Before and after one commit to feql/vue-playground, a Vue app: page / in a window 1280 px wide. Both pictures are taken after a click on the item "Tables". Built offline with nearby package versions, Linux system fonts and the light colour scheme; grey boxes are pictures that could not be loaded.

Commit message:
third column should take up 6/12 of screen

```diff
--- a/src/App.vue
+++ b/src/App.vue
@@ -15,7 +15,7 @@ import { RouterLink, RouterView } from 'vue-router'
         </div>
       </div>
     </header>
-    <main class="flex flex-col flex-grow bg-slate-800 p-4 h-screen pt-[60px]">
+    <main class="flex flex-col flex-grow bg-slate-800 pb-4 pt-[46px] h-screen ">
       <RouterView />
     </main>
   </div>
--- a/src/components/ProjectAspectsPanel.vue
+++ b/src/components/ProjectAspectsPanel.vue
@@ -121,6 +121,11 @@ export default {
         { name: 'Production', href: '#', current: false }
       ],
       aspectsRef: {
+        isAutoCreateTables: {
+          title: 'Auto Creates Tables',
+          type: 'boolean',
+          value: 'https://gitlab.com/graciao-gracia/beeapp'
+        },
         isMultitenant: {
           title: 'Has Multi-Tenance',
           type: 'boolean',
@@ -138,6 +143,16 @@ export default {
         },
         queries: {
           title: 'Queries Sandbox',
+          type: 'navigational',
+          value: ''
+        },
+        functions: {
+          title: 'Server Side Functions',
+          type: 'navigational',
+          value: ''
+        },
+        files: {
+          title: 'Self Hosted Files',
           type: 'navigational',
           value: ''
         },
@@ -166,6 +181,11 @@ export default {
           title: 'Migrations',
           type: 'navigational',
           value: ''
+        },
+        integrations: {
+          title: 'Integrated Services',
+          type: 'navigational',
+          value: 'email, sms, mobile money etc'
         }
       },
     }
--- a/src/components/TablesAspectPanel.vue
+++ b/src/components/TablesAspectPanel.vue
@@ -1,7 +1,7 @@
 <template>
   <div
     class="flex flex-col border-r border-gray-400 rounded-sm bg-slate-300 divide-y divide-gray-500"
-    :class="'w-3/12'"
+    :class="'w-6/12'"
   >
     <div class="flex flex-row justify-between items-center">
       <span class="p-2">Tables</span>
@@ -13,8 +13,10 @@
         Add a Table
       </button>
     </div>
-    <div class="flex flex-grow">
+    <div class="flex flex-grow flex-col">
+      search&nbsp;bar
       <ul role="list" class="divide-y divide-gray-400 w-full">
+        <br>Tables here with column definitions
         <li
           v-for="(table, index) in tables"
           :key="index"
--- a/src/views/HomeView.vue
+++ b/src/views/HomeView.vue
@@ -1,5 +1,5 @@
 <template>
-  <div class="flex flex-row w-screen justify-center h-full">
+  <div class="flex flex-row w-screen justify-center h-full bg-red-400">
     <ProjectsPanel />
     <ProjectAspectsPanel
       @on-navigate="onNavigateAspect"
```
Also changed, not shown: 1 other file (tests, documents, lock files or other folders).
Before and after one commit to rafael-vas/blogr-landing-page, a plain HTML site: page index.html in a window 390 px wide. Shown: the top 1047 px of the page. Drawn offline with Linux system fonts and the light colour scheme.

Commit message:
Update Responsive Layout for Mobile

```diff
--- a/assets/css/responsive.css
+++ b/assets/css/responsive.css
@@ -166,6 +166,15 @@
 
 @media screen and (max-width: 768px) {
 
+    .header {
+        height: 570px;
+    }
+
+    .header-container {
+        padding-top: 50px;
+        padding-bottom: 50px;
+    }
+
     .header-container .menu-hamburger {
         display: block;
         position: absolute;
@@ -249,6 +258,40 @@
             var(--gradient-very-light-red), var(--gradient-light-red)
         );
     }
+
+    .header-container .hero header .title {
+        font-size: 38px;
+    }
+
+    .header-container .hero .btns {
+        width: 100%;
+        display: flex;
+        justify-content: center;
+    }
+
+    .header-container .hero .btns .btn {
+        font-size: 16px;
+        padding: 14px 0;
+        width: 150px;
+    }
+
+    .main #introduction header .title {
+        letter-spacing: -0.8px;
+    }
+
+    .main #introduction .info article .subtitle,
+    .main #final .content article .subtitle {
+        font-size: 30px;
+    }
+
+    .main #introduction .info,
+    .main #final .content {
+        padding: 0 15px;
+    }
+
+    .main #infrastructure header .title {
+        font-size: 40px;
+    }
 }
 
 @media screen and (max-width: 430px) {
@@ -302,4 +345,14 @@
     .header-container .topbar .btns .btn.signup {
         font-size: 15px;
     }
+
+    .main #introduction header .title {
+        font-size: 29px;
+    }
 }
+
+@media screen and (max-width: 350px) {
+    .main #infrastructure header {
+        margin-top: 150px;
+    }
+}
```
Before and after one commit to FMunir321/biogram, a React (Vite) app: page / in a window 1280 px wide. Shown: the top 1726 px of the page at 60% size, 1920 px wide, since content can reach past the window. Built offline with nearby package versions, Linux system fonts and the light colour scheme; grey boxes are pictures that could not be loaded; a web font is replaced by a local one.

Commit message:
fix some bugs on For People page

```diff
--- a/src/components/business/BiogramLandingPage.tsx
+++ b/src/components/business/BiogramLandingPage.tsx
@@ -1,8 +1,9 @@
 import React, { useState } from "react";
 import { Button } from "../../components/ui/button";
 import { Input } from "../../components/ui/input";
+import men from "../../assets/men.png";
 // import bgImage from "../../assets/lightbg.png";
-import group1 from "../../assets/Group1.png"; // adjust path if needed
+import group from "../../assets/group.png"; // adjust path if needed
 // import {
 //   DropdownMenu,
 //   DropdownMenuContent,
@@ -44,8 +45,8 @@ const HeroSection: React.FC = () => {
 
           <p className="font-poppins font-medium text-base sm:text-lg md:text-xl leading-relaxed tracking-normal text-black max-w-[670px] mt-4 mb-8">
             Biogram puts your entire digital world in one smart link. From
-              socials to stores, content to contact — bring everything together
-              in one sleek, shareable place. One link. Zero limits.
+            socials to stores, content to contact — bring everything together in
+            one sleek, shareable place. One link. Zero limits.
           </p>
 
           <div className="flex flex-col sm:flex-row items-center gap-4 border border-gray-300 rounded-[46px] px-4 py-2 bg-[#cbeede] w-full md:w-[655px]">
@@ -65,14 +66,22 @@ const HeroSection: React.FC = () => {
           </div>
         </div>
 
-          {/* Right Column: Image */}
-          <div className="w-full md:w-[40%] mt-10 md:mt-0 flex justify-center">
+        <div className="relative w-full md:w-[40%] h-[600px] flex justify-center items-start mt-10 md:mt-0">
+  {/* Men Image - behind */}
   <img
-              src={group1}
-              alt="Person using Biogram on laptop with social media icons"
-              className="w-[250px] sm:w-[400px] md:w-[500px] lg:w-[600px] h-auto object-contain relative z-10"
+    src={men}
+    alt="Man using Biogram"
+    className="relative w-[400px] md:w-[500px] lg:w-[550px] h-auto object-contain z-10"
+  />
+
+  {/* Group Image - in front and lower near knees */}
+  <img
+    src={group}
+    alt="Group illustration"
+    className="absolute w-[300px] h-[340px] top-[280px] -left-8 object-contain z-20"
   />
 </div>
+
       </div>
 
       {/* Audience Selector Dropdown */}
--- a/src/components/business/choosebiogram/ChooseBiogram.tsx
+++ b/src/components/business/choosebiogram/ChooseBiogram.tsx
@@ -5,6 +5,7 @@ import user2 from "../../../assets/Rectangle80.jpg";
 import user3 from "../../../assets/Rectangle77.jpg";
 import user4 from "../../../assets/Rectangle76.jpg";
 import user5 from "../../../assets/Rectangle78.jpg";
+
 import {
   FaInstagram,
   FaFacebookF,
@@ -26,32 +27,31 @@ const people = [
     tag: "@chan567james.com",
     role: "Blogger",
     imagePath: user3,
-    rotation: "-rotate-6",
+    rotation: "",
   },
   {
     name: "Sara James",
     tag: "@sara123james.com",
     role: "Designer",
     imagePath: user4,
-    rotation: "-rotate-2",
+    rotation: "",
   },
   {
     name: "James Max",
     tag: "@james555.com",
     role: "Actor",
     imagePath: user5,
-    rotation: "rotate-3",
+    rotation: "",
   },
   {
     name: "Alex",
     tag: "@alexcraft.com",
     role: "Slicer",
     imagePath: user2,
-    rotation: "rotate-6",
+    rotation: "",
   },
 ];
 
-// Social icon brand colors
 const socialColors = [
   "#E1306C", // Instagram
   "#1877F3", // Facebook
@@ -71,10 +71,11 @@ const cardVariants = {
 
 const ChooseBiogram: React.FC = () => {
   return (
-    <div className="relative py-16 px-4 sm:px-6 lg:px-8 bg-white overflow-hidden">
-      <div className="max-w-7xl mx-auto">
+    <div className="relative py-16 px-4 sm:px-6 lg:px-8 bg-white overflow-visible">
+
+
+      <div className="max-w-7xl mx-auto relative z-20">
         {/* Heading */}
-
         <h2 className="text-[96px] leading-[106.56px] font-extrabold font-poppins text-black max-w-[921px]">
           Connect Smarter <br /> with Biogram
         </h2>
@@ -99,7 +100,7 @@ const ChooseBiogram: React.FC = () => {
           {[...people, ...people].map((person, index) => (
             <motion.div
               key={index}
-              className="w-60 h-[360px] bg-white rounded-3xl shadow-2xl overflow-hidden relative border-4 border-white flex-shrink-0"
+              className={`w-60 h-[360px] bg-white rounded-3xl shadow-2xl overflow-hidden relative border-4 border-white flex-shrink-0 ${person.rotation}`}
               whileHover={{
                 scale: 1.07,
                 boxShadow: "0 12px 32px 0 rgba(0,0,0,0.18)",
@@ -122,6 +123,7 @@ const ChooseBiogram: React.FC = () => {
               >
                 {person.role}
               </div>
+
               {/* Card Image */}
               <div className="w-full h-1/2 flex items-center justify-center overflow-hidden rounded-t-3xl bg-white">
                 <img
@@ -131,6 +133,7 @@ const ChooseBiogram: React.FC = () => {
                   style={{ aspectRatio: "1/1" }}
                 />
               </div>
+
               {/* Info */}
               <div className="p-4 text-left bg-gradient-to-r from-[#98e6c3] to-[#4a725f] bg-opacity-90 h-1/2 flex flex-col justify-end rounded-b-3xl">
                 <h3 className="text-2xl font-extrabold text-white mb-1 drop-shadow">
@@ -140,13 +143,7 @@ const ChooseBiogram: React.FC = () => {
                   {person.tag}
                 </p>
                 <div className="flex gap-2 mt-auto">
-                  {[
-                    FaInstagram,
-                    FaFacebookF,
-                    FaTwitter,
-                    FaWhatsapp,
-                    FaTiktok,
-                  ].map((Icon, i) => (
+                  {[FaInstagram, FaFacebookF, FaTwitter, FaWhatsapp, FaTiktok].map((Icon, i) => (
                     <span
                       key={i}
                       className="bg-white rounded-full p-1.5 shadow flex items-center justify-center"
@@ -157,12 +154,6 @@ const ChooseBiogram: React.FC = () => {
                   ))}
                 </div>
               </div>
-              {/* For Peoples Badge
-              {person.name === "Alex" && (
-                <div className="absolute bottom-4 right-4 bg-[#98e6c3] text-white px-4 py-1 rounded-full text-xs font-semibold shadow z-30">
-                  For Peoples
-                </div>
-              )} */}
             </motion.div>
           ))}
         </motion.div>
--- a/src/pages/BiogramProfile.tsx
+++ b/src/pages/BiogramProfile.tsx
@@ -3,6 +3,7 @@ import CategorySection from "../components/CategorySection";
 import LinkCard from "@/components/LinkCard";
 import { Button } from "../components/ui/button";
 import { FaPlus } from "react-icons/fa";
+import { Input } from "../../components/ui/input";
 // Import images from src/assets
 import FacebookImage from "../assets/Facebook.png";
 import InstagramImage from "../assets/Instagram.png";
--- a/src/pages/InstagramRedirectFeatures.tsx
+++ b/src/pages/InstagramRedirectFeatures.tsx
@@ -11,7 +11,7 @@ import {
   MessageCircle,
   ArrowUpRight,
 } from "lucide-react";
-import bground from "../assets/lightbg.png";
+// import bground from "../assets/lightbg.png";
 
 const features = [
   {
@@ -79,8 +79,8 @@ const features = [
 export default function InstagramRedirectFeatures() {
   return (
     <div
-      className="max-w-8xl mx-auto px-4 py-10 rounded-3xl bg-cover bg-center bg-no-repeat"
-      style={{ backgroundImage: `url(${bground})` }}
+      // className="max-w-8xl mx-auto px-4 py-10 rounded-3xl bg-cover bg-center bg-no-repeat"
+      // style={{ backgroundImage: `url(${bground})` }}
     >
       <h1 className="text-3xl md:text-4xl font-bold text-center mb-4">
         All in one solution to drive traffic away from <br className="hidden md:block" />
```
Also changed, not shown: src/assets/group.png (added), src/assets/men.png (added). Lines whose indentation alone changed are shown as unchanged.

== What is expected ==
Return each line from the entries above that includes "gray".

== Answer space ==
     class="flex flex-col border-r border-gray-400 rounded-sm bg-slate-300 divide-y divide-gray-500"
       <ul role="list" class="divide-y divide-gray-400 w-full">
           <div className="flex flex-col sm:flex-row items-center gap-4 border border-gray-300 rounded-[46px] px-4 py-2 bg-[#cbeede] w-full md:w-[655px]">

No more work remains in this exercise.